This is Stag’s debut album, but the Seattle band is made up of rock vets you may know from their prior work in bands like Alcohol Funnycar, Sanford Arms, That Petrol Emotion, The Mellors, and couple of others. Stag’s “thing” is a potent concoction of ’70s power-pop, punk and glam that’s refreshingly ignorant of the past few decades of “progress”. It’s the kind of stuff greying rockers of a certain vintage (myself included) go nuts for, and sure enough Midtown Sizzler delivers the rifftastic rock’n’roll thrills we all want but rarely get these days. Stag doesn’t go to great pains to mask the inspirations behind their songs, and half the fun of the album is playing “name that influence” for it’s brief twenty-five minute runtime. “Come On” is pure Faces pastiche, “Rosemarie” is a Cheap Trick-ified stab at early-Who, and there’s a feint hint of The Saints’ soul-punk explorations lurking beneath the surface throughout several songs. The band peaks on “Bedazzler”, an almost perfect recreation of anthemic early-’70s glam rock a la T-Rex and Gary Glitter.

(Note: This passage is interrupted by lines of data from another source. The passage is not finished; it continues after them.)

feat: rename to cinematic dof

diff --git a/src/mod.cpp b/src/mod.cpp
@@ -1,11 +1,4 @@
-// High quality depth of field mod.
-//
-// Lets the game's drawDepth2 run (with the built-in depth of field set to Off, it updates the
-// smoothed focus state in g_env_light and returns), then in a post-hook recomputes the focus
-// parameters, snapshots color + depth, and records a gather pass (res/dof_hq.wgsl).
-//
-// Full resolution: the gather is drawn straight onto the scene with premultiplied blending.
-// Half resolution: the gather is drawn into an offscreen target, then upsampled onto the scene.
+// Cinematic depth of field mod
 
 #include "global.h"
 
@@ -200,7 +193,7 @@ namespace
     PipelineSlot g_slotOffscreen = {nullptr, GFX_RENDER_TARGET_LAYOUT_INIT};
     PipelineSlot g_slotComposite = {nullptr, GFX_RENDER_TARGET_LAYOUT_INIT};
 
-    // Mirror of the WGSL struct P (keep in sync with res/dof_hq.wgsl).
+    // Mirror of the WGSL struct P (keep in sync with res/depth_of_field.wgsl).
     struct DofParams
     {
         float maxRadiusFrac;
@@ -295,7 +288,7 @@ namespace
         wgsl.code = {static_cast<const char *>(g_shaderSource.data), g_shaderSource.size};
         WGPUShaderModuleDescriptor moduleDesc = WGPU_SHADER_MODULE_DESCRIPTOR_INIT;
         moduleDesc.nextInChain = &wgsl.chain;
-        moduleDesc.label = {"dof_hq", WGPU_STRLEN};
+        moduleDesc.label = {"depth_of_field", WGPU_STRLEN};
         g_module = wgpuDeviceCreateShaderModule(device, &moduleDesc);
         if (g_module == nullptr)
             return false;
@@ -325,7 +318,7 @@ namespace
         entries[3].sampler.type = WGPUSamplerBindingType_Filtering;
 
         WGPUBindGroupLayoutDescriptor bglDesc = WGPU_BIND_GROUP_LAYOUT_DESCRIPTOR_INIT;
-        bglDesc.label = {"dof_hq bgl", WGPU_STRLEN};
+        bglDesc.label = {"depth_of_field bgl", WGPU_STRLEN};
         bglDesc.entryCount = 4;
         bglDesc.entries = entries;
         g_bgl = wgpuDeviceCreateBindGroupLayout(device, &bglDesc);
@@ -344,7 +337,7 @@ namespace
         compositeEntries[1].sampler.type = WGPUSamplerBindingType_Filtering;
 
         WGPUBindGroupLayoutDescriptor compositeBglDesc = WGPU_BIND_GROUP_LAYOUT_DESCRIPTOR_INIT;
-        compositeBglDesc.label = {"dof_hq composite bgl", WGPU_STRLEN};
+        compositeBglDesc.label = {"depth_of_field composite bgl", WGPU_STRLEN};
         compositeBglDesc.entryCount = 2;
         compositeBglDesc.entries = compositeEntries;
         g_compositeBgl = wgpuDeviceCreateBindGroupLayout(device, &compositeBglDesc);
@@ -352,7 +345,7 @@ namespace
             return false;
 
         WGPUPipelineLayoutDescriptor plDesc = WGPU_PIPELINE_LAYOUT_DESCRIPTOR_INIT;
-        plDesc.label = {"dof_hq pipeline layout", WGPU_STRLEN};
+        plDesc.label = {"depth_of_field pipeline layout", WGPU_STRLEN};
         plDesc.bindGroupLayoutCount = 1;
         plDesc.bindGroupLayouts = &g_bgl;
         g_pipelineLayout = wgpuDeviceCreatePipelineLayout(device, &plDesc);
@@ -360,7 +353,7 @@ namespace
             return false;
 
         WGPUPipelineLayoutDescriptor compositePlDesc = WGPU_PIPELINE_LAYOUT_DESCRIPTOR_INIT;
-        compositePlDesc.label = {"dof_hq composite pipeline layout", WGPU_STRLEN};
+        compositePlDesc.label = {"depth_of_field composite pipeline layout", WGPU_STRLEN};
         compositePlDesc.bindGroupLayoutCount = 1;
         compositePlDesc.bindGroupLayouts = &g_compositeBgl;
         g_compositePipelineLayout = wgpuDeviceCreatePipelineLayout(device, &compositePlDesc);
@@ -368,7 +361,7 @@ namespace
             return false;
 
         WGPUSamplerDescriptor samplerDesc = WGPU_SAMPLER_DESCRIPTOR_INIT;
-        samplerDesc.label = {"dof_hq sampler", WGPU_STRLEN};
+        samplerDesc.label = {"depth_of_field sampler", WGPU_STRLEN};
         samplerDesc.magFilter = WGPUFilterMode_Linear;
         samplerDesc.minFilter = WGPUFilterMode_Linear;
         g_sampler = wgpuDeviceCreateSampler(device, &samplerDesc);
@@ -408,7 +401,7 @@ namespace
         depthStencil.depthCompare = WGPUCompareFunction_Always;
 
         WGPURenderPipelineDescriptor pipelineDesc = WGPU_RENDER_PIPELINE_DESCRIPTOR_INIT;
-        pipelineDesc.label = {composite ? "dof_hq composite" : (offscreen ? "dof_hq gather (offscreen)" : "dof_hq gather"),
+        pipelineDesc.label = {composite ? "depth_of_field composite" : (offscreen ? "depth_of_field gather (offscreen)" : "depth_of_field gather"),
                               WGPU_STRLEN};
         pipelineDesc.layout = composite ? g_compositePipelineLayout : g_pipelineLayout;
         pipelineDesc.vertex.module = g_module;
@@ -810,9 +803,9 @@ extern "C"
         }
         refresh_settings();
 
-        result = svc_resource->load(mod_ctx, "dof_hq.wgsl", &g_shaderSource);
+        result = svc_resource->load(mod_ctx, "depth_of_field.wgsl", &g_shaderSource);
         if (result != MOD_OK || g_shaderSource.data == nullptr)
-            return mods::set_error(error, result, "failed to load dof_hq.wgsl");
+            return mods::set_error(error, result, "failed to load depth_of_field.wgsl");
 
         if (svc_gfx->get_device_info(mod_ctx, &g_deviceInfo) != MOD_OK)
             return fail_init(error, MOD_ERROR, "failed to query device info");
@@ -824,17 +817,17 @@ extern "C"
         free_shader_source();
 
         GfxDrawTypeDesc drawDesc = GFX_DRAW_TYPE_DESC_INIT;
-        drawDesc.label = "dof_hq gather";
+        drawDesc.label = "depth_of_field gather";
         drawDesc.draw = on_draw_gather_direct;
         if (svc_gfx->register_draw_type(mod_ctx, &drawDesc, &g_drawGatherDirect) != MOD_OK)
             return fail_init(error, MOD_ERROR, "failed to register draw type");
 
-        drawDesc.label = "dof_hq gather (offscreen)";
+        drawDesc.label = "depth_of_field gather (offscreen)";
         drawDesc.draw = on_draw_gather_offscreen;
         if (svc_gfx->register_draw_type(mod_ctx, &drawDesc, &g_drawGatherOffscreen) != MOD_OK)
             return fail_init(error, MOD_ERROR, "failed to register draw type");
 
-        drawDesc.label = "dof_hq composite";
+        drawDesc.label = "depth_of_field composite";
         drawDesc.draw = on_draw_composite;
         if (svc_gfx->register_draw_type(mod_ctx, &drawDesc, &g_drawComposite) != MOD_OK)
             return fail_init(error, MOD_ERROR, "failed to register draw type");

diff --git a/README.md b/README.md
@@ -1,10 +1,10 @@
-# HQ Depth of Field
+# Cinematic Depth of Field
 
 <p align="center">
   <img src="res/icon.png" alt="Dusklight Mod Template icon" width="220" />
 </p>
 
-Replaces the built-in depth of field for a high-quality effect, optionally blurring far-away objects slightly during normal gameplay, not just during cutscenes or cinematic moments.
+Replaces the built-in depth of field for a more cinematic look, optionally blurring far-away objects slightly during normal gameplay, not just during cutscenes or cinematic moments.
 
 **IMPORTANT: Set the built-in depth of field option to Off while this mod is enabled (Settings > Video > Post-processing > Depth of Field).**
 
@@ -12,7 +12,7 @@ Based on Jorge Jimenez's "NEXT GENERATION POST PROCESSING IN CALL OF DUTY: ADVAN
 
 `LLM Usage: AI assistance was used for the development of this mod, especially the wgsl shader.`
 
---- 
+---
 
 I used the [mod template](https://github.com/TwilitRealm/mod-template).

I don’t know why songs like this can’t be hits anymore, but it’s a damn shame. The only song I didn’t really connect with is the Badfingers-style ballad “Pictures”, which is decent but not affecting enough to warrant it’s spot among all those upbeat rock tunes. Even with that one miss, Stag’s opening volley has something exciting for people who like their rock fun and pretension-free.